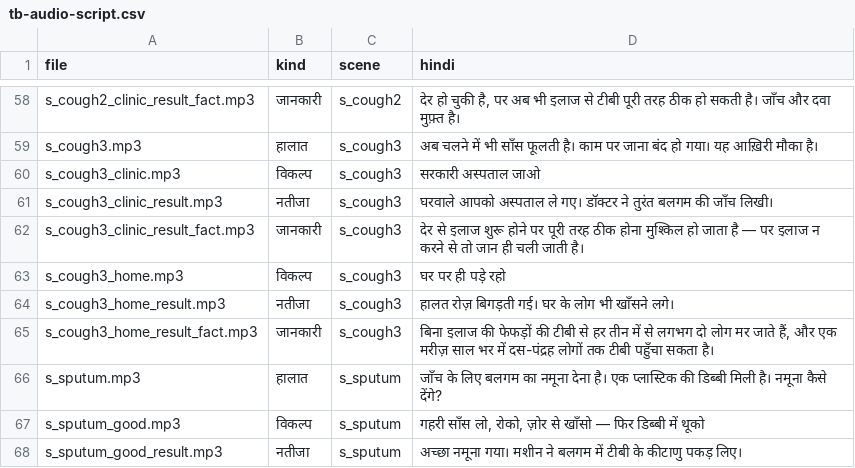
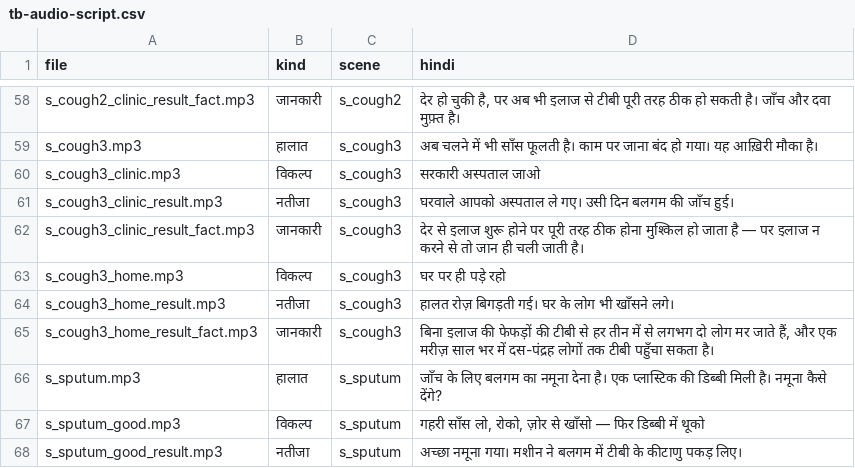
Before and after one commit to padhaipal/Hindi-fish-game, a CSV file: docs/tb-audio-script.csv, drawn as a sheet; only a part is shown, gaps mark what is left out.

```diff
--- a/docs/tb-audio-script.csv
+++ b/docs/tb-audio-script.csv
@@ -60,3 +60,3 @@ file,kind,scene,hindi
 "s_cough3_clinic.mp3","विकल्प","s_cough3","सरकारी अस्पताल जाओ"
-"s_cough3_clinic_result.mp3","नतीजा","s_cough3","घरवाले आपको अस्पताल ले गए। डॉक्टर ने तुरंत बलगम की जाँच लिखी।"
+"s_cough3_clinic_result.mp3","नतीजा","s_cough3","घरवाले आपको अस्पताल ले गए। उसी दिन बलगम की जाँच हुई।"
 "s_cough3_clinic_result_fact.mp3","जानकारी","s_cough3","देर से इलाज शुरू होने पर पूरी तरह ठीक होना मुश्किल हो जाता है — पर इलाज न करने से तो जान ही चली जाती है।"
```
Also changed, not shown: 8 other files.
☆ ☆ ☆ ☆ ☆ ☆ ☆
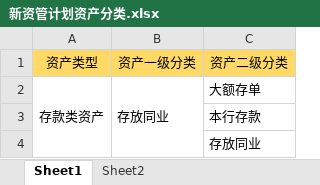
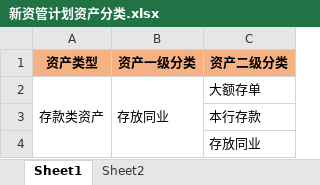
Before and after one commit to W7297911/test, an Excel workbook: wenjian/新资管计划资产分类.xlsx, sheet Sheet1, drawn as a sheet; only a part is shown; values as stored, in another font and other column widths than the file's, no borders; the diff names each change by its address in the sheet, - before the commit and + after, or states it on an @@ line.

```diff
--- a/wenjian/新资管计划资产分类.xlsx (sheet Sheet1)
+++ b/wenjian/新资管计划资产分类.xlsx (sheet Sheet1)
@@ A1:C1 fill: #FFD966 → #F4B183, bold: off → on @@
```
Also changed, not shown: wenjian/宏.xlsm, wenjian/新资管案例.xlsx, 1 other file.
☆ ☆ ☆ ☆ ☆ ☆ ☆
PROBLEM TO SOLVE —
Reprint exactly the lines above that start at the one with "Before and after one commit to W7297911/test, an" and end at the one with "Also changed, not shown: wenjian/宏.xlsm, wenjian/新资管案例.xlsx, 1", keeping both and adding none.

SOLUTION BELOW —
Before and after one commit to W7297911/test, an Excel workbook: wenjian/新资管计划资产分类.xlsx, sheet Sheet1, drawn as a sheet; only a part is shown; values as stored, in another font and other column widths than the file's, no borders; the diff names each change by its address in the sheet, - before the commit and + after, or states it on an @@ line.

```diff
--- a/wenjian/新资管计划资产分类.xlsx (sheet Sheet1)
+++ b/wenjian/新资管计划资产分类.xlsx (sheet Sheet1)
@@ A1:C1 fill: #FFD966 → #F4B183, bold: off → on @@
```
Also changed, not shown: wenjian/宏.xlsm, wenjian/新资管案例.xlsx, 1 other file.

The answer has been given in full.